Good luck on your electrical project! T.

Callie Brady said...

Well, I guess the closet access did cut down on a bunch of junk getting stored in the attic. Very nice new attic ladder.

Leigh said...

Bettina, I've thought about your "attic" at times when I'm tempted to complain about ours. I reckon it's making the best of what we've got! I'm just thankful we had room to put the ladder in.

Debbie, that's how my grandparents attic was. It was a house sized room and wonderful storage. During holidays, when all the aunts, uncles, and cousins spent the night, it was a great treat to sleep in the attic on a cot!

BRF, behind walls?!?!?! Sheesh, and I thought ours was bad, LOL. We'd never have found it there.

Tina, And no basement either! Of course, we don't have a basement either, which Dan really misses having.

That is such sad news about your spinning friend and her sheep. I never thought about sheep getting mastitis, but of course any lactating animal can develop it.

Jasmine is back to her old self. After several days of constant, pitiful hollering, (unless I was standing there paying attention to her), she finally is more interested in being boss goat again. This may sound odd, but I'm not entirely certain she has mastitis. She definitely has a problem with the right side of her udder, but she doesn't seem to be producing milk on that side. It's hard as a rock but I can't get anything out of it and it isn't getting larger and more swollen with milk. It hasn't changed size at all. Very puzzling.

Callie, that's a good point! This house was so full of junk when we bought it, more would have been worse!

Kari said...

Those folding stair attic doors are the way to go. Our last house had the attic divided into 3 sections. Two had the pull down ladders and the third had one of those tiny little access holes in a closet ceiling and the roof line was so low there you had to crawl on your belly to get around. Or rather, my poor husband had to crawl around - I was never brave enough to go up there!

I'm glad to see in your comment that Jasmine is doing better. I've been checking your blog every day for updates.

Leigh said...

Kari, how odd about the attic in your last house. What do folks think of sometimes!

Jasmine is doing a whole lot better.
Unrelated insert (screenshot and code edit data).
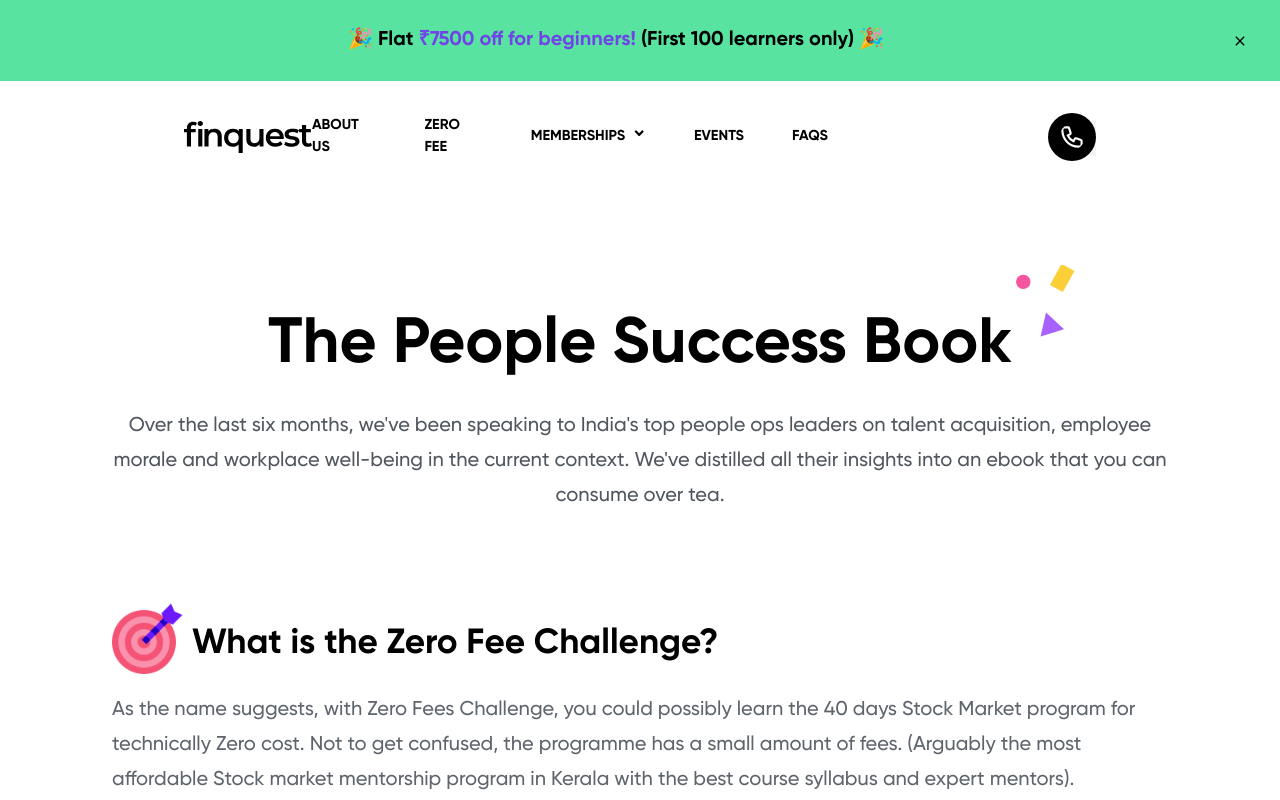
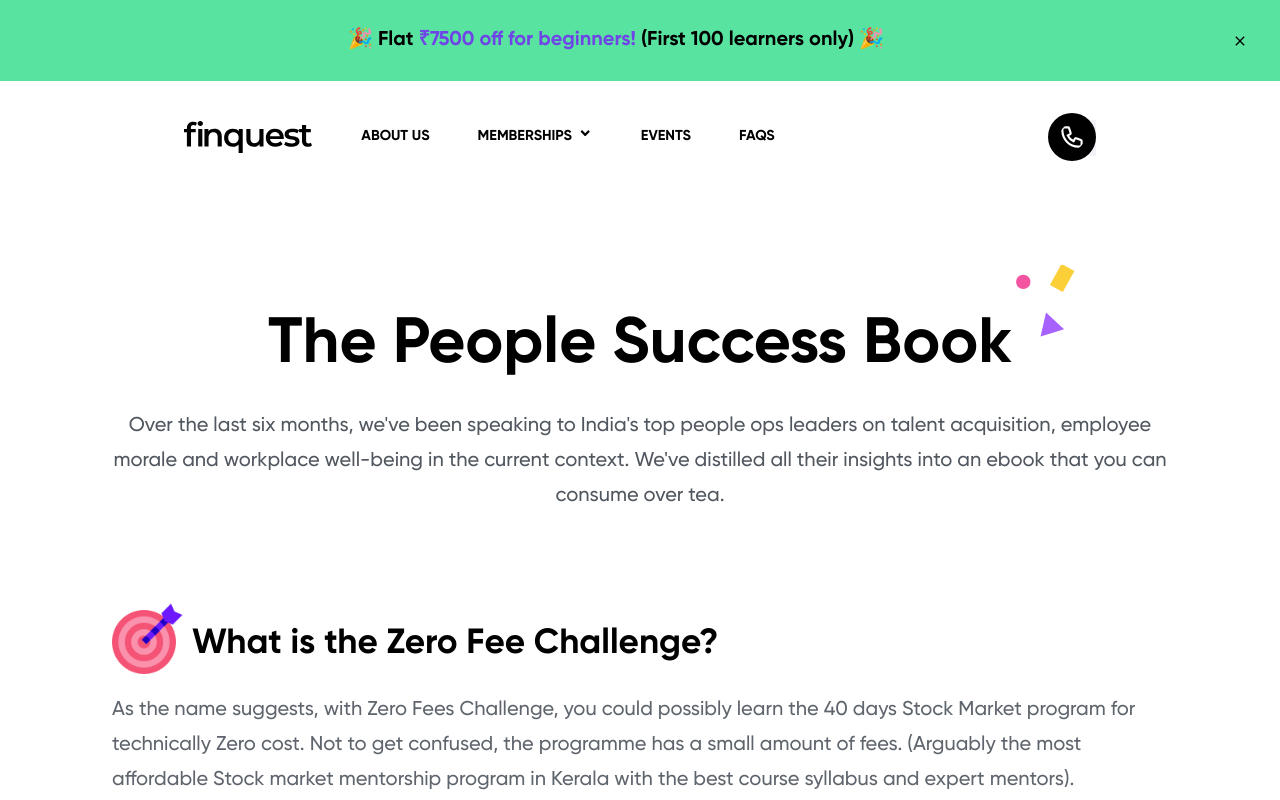
Before and after one commit to emanuelchristo/finquest, a Next.js app: page /zero-fee-challenge in a window 1280 px wide. Shown: the top 800 px of the page. Built offline with nearby package versions, Linux system fonts and the light colour scheme.

Commit message:
zero fee

```diff
--- a/components/Course/Navbar/Navbar.js
+++ b/components/Course/Navbar/Navbar.js
@@ -123,11 +123,11 @@ export default function Navbar() {
               <a>About us</a>
             </Link>
           </motion.li>
-          <motion.li variants={item}>
+          {/* <motion.li variants={item}>
             <Link href="/zero-fee-challenge">
               <a>Zero Fee</a>
             </Link>
-          </motion.li>
+          </motion.li> */}
           <motion.li
             variants={item}
             onMouseEnter={toggleMouseMenu}
@@ -219,7 +219,7 @@ function Menu({ onClose }) {
             </a>
           </Link>
         </motion.li>
-        <motion.li variants={menuItem}>
+        {/* <motion.li variants={menuItem}>
           <Link href="/zero-fee-challenge">
             <a>
               <FaStar
@@ -229,7 +229,7 @@ function Menu({ onClose }) {
               <span>Zero Fee</span>
             </a>
           </Link>
-        </motion.li>
+        </motion.li> */}
         <motion.li variants={menuItem}>
           <Link href="/#memberships">
             <a>
--- a/components/Navbar.js
+++ b/components/Navbar.js
@@ -123,11 +123,11 @@ export default function Navbar() {
               <a>About us</a>
             </Link>
           </motion.li>
-          <motion.li variants={item}>
+          {/* <motion.li variants={item}>
             <Link href="/zero-fee-challenge">
               <a>Zero fee</a>
             </Link>
-          </motion.li>
+          </motion.li> */}
           <motion.li
             variants={item}
             onMouseEnter={toggleMouseMenu}
@@ -240,7 +240,7 @@ function Menu({ onClose }) {
             </a>
           </Link>
         </motion.li>
-        <motion.li variants={menuItem}>
+        {/* <motion.li variants={menuItem}>
           <Link href="/zero-fee-challenge">
             <a>
               <FaStar
@@ -250,7 +250,7 @@ function Menu({ onClose }) {
               <span>Zero fee</span>
             </a>
           </Link>
-        </motion.li>
+        </motion.li> */}
         <motion.li variants={menuItem}>
           <Link href="/#memberships">
             <a>
```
She is just like her old self, for which I'm thankful. I was concerned about the infection, but also about her udder problem because the vet told me they'd seen the rupture from mastitis and unreleased milk. The odd thing is that she doesn't seem to be producing milk on that side at all. It's been a week today and that side of her udder hasn't changed at all. That's a relief in one way, but sad in another.

We're trying to decide if we should sell her or not. Her chances of being bred again seem slim, but the vet said it wasn't completely hopeless. I'm just going to get her healed and wait and see.
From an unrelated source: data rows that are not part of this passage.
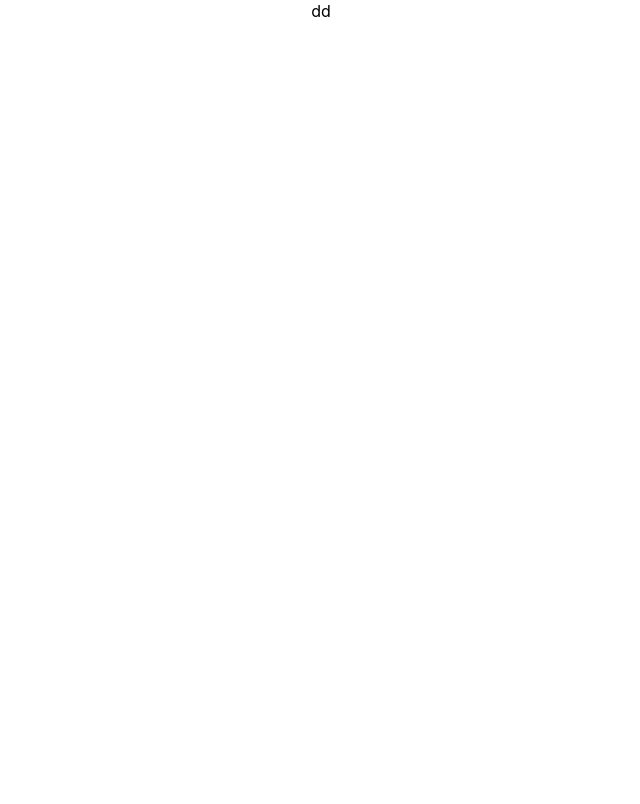
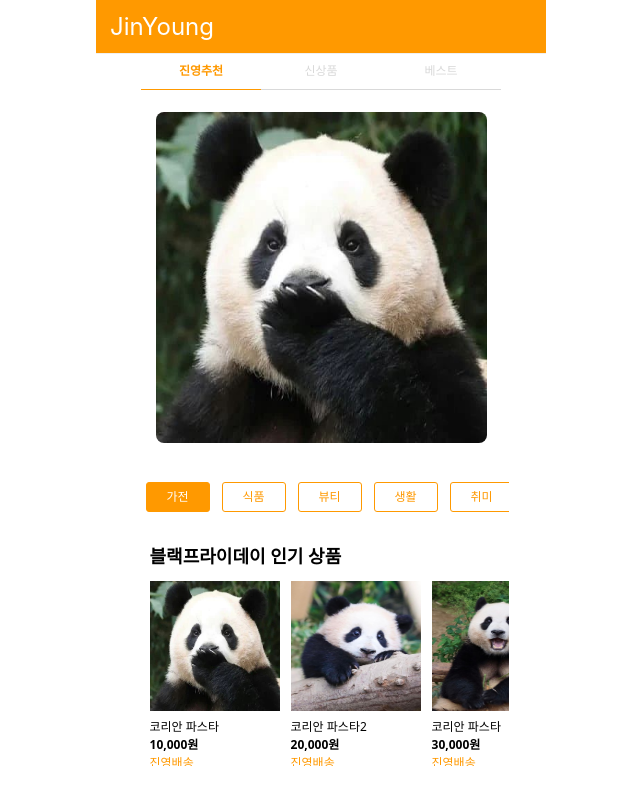
Before and after one commit to 2023-venture-startup-hackathon-wantload/wantload-FE, a React (Create React App) app: page / in a window 1280 px wide. Shown: the whole page, without its empty margins (319-959 px from the left). Built offline with nearby package versions, Linux system fonts and the light colour scheme.

Commit message:
feat : Home 페이지 구현

```diff
--- a/package.json
+++ b/package.json
@@ -20,6 +20,7 @@
     "react-scripts": "5.0.1",
     "recoil": "^0.7.7",
     "styled-components": "6.0.7",
+    "swiper": "10.2.0",
     "typescript": "^4.9.5",
     "web-vitals": "^2.1.4"
   },
--- a/src/Home/Home.tsx
+++ b/src/Home/Home.tsx
@@ -1,11 +1,35 @@
-import React from 'react';
+import React, { useState } from 'react';
+import Header from './components/Header';
+import Tabs from './components/Tabs';
+import styled from 'styled-components';
+import RecommendPannel from './components/RecommendPannel';
+import BestPannel from './components/BestPannel';
+import NewPannel from './components/NewPannel';
 
 const Home: React.FC = () => {
+  const [selectedTool, setSelectedTool] = useState('recommend');
+
   return (
-    <div>
-      <div>dd</div>
-    </div>
+    <>
+      <Header />
+      <HomeWrapper>
+        <Tabs selectedTool={selectedTool} setSelectedTool={setSelectedTool} />
+        {selectedTool === 'recommend' && <RecommendPannel />}
+        {selectedTool === 'best' && <BestPannel />}
+        {selectedTool === 'new' && <NewPannel />}
+      </HomeWrapper>
+    </>
   );
 };
 
 export default Home;
+
+const HomeWrapper = styled.div`
+  width: 100vw;
+  height: 100vh;
+  padding-top: 54px;
+  margin: 0 auto;
+  display: flex;
+  flex-direction: column;
+  align-items: center;
+`;
```
Also changed, not shown: 1 other file (tests, documents, lock files or other folders).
Kari said...

That is a hard decision. Realistically I know that farm animals are supposed to earn their keep, but I have a bad habit of making everything into a pet. We've talked about trying to raise our own animals in the future, but for now we are buying from my sister and from a local farm that raises grass-fed cattle and sheep. Because as bad as I am about animals, I think my husband might be worse. :)

Leigh said...

Kari I think a lot of us have that struggle. Most of us didn't grow up with farm animals and livestock, but rather pets. We tend to think of animals that way and that's how we treat them. Dan and I have to make conscience choices not to get attached!

chris said...

my house in las vegas was built in 1973, really not that old, but we had the exact same attic situation here. everything here is built like crap. you have never seen such bad construction. dan would think he died and went to hell if he saw some of this. we put our pull down stairs in the 2nd. floor landing. works great, also planked the attic floor for storage. amazing how much daylight can be seen through the tile roof. no leaks though. rain drys in mid air here. can't wait to see the kitchen.

Leigh said...

Chris, you'd think by the 1970s they'd have this stuff figured out! I reckon poor building practices have been around forever. Planking the floor sounds like a great idea. We've talked about it but our ceiling joists are not consistent in size, so the floor would be really wavy! I got a chuckle from your comment about rain. :)